> What needs to be done
Using the entries that follow, collect the lines where the word "bans" appears.

Front-end code change data:
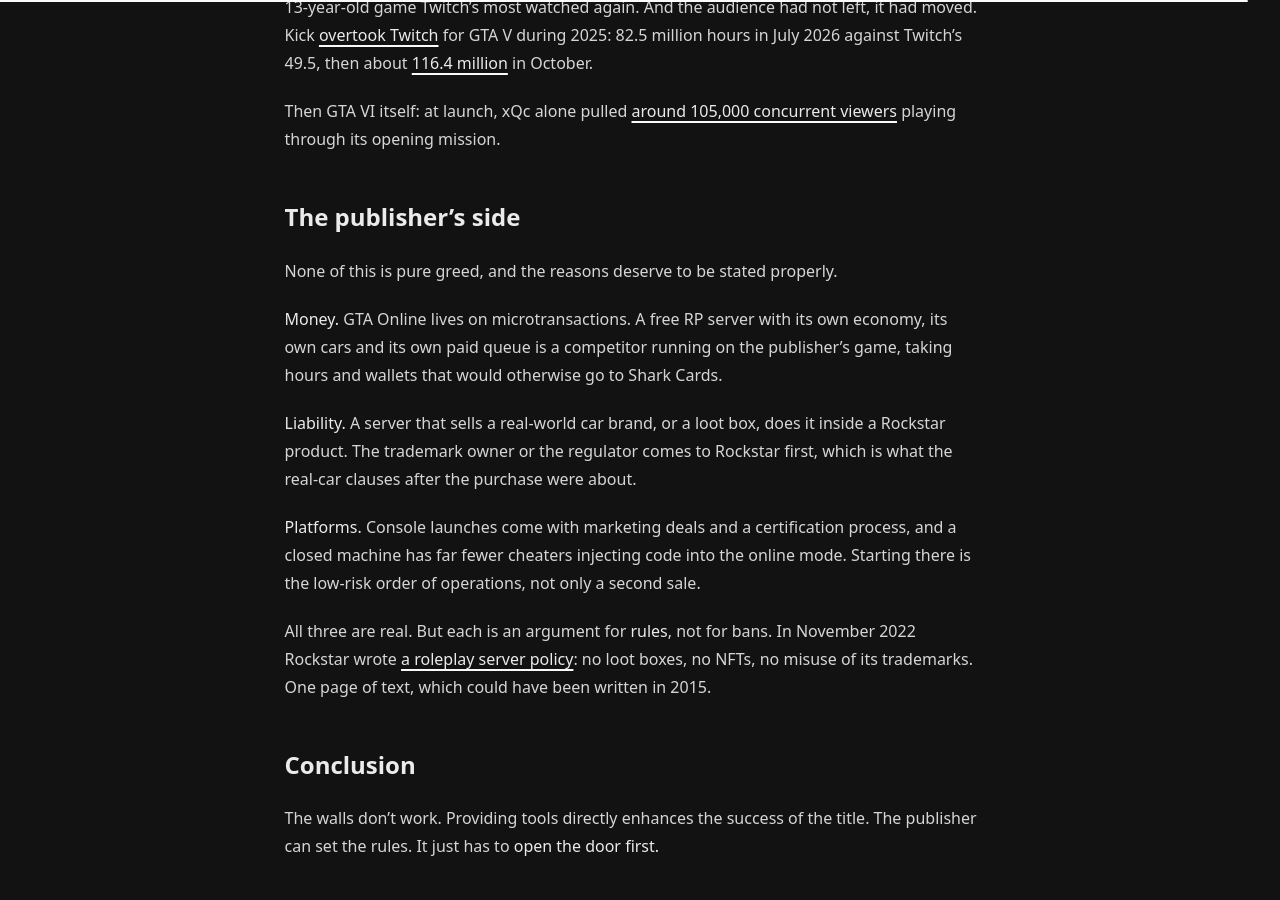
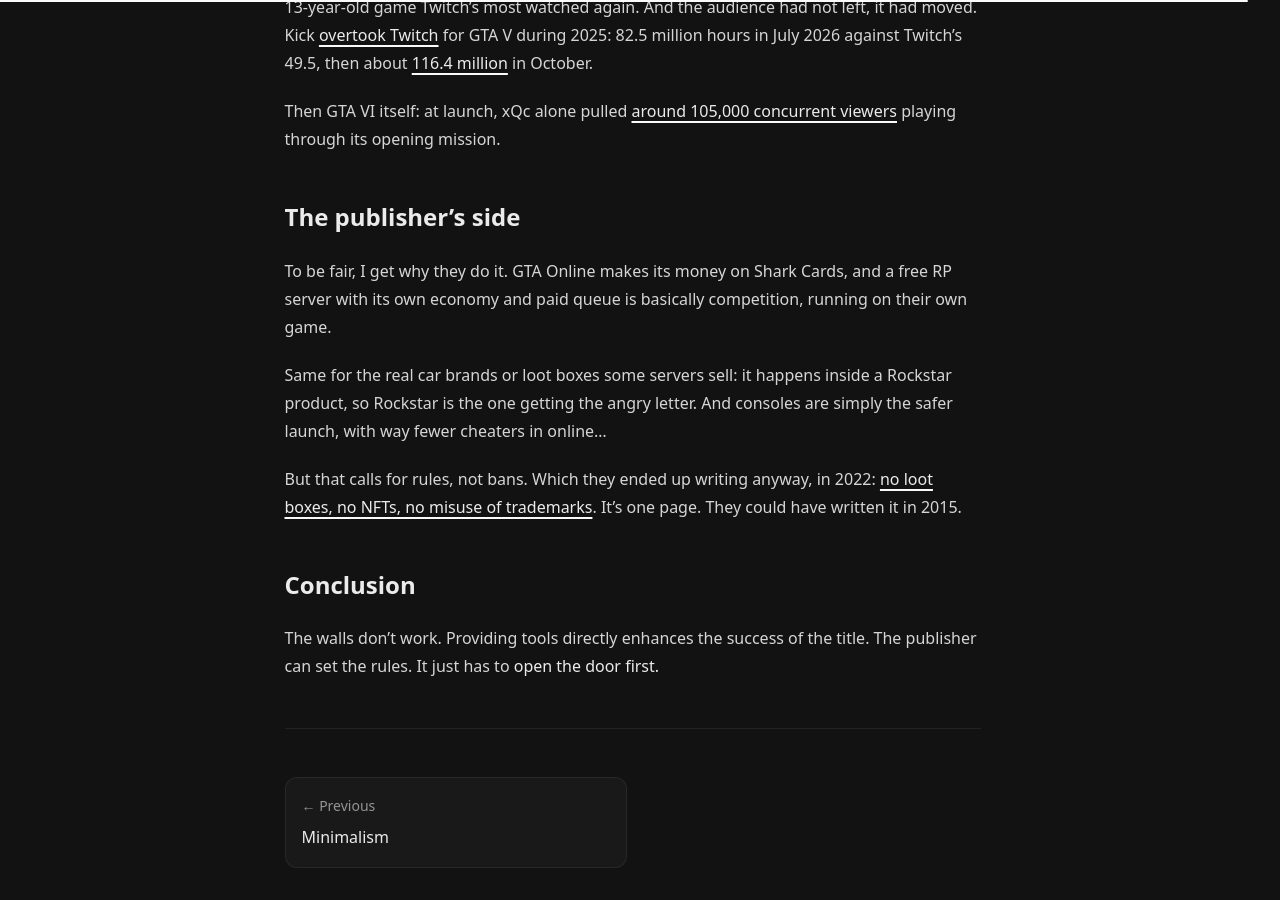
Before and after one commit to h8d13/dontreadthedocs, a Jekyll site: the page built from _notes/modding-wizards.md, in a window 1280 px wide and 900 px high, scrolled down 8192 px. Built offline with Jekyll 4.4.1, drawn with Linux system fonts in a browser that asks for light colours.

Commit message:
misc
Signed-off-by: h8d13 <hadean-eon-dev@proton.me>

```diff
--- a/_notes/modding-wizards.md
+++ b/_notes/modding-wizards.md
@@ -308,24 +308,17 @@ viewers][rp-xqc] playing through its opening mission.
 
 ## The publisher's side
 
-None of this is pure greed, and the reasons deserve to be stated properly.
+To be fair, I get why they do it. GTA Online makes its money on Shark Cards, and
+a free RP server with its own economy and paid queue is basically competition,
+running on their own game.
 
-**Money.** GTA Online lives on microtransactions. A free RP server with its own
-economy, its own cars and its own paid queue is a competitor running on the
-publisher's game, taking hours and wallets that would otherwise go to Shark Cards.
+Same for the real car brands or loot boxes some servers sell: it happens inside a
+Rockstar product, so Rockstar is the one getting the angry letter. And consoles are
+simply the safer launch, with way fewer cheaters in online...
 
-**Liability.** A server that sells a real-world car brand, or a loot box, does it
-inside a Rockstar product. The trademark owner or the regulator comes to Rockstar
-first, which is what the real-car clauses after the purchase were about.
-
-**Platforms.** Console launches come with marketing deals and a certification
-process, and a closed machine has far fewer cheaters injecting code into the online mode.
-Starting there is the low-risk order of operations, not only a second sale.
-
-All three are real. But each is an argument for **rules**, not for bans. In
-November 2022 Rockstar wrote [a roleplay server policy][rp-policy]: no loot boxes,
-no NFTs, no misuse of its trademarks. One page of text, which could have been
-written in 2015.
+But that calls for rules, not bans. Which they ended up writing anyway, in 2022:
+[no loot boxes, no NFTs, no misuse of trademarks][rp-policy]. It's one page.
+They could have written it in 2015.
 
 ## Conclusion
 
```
...
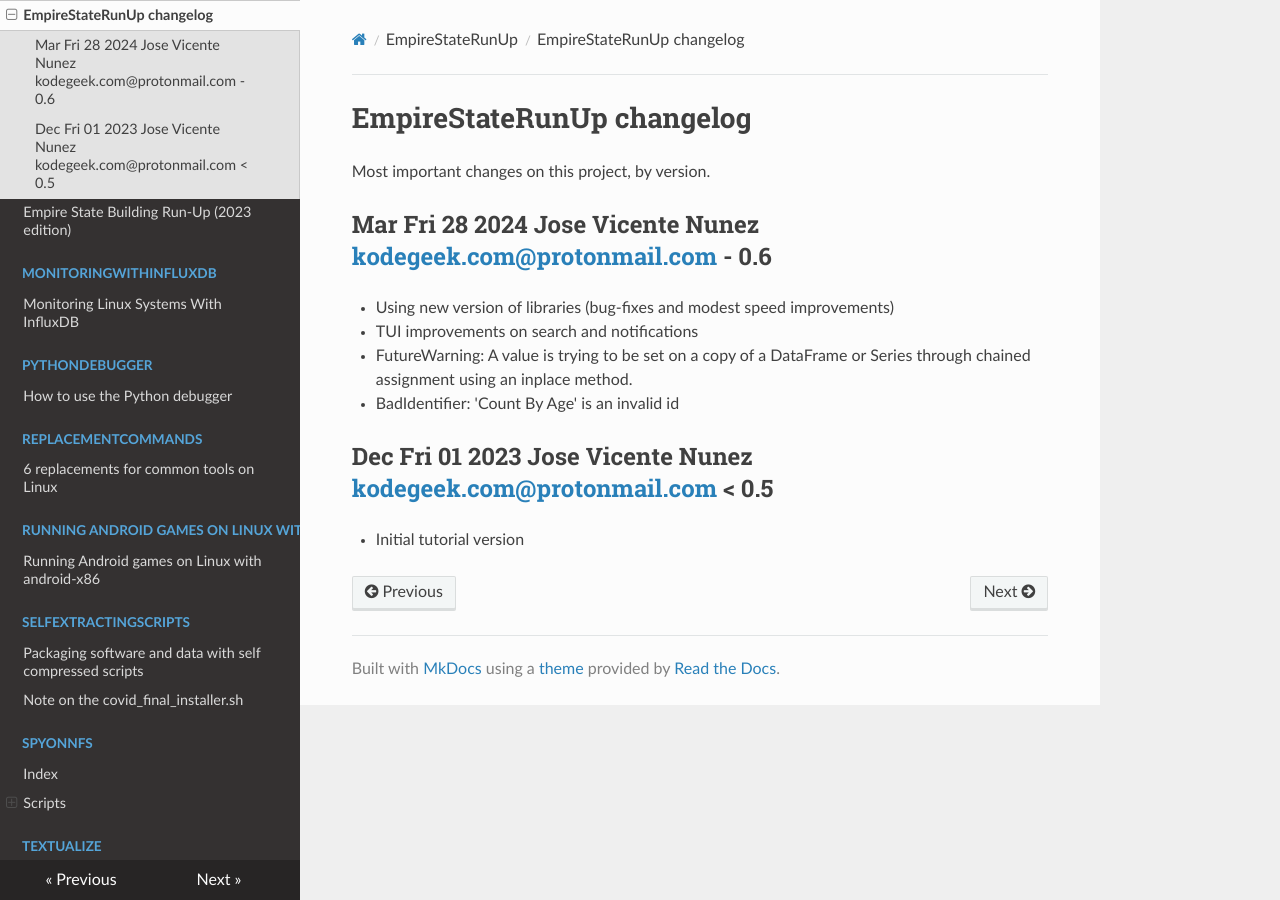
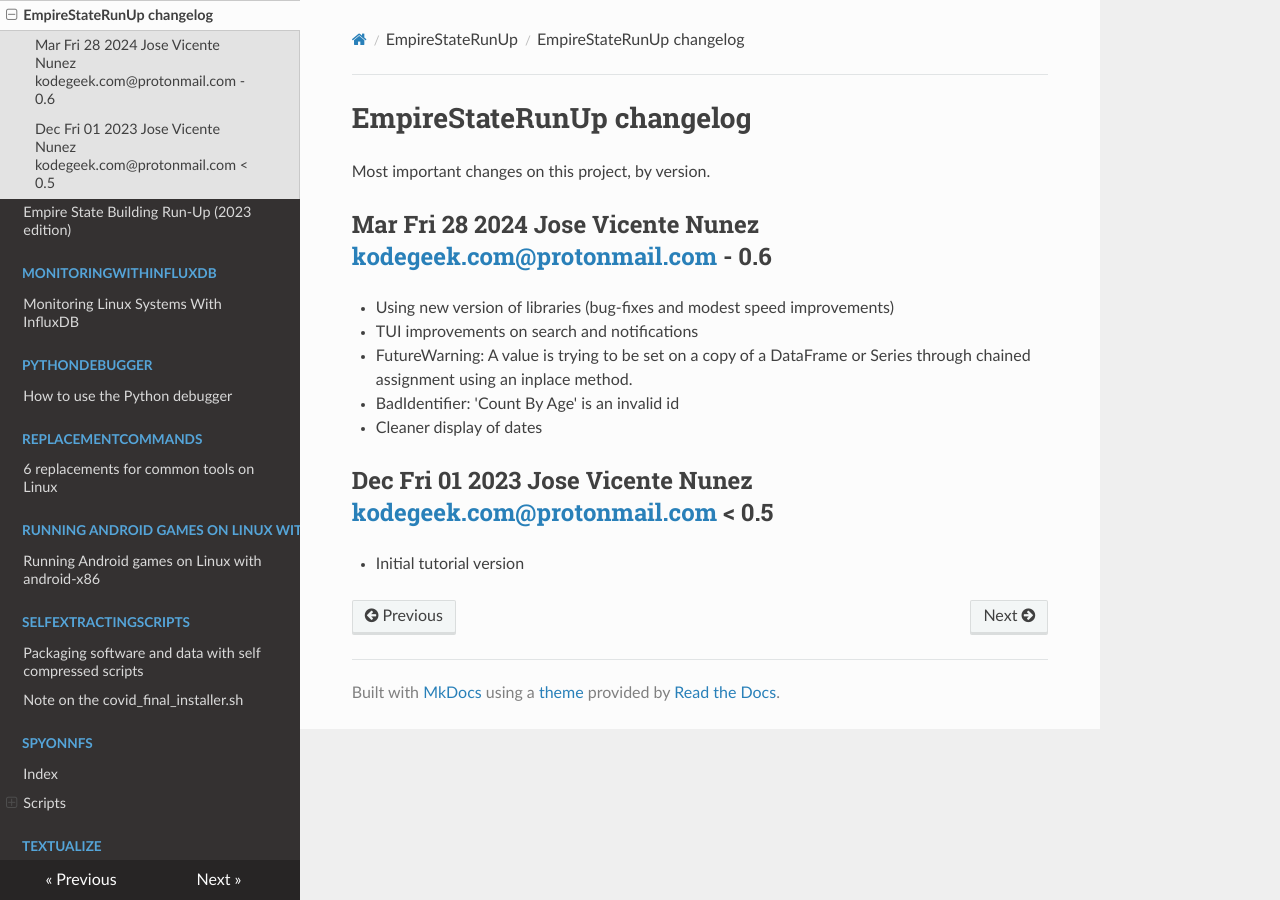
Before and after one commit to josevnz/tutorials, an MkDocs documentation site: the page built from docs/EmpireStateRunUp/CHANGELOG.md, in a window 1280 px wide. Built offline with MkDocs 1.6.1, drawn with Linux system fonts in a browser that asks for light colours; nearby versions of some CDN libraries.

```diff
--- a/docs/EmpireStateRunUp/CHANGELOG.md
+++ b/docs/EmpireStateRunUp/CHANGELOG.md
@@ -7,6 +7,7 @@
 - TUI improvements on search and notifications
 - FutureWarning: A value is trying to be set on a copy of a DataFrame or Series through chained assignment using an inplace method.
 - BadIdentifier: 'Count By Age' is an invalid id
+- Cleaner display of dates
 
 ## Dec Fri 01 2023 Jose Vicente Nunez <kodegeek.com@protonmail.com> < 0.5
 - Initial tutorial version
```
==
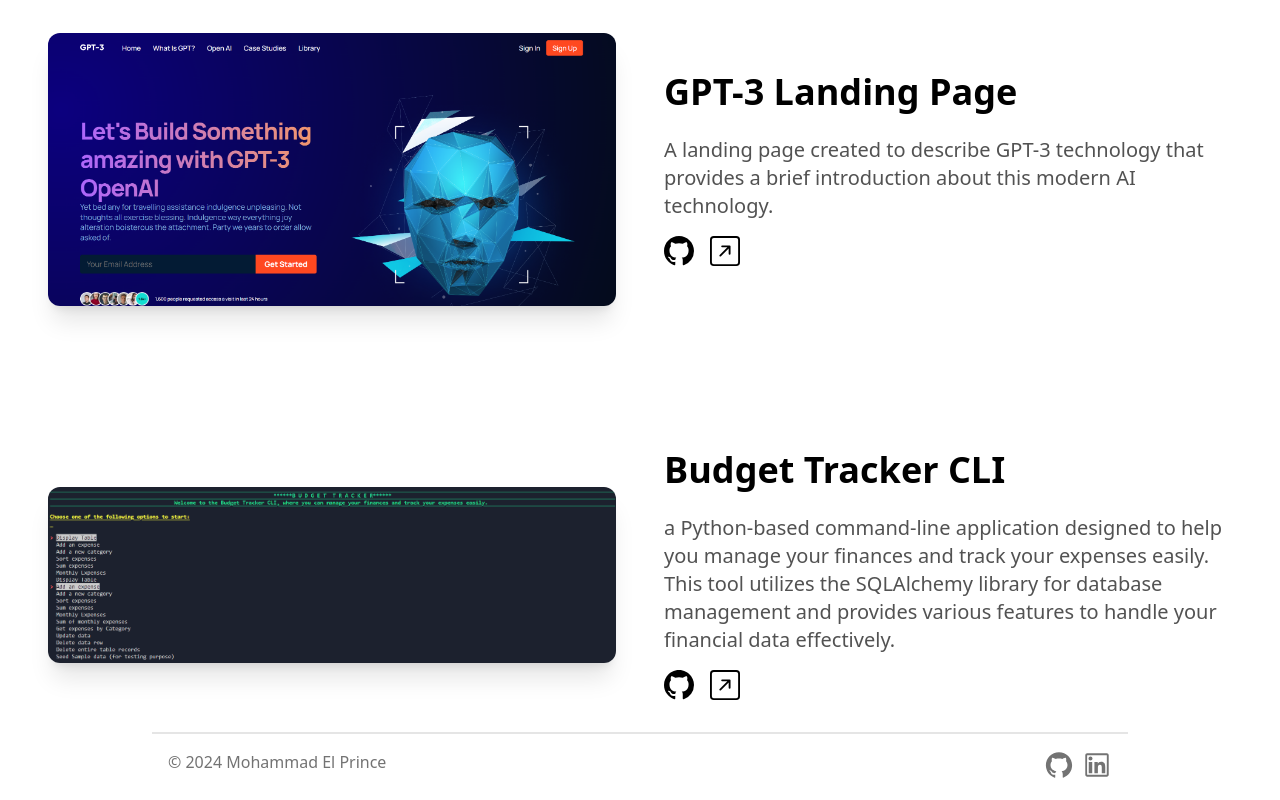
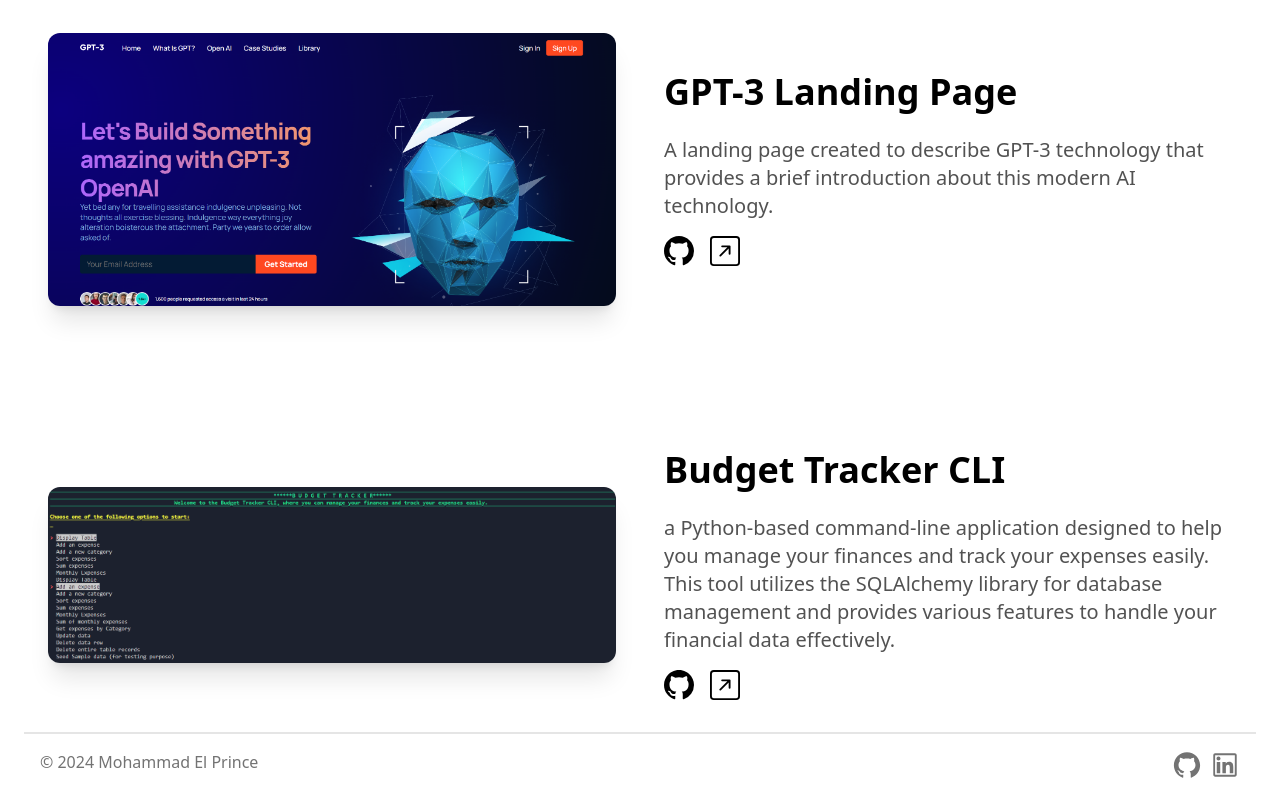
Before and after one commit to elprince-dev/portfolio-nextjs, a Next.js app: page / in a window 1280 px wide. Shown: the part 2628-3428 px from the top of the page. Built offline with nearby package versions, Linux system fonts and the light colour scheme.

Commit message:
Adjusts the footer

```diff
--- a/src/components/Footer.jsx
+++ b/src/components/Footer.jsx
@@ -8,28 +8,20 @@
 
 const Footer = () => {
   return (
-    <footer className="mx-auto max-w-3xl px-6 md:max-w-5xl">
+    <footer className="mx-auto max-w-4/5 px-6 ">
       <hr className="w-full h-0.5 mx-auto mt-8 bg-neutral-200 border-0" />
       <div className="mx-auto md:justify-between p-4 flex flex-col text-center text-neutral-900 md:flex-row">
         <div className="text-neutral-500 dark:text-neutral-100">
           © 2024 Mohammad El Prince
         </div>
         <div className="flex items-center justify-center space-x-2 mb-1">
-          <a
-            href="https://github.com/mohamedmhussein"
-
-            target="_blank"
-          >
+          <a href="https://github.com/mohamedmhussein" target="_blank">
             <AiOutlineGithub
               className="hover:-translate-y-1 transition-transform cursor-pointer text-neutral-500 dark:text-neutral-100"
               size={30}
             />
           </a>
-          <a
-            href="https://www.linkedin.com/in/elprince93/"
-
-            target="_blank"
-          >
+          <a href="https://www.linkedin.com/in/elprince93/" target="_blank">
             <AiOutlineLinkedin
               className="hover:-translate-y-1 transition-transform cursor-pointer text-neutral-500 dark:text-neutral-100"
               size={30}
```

> Reply
-All three are real. But each is an argument for **rules**, not for bans. In
+But that calls for rules, not bans. Which they ended up writing anyway, in 2022:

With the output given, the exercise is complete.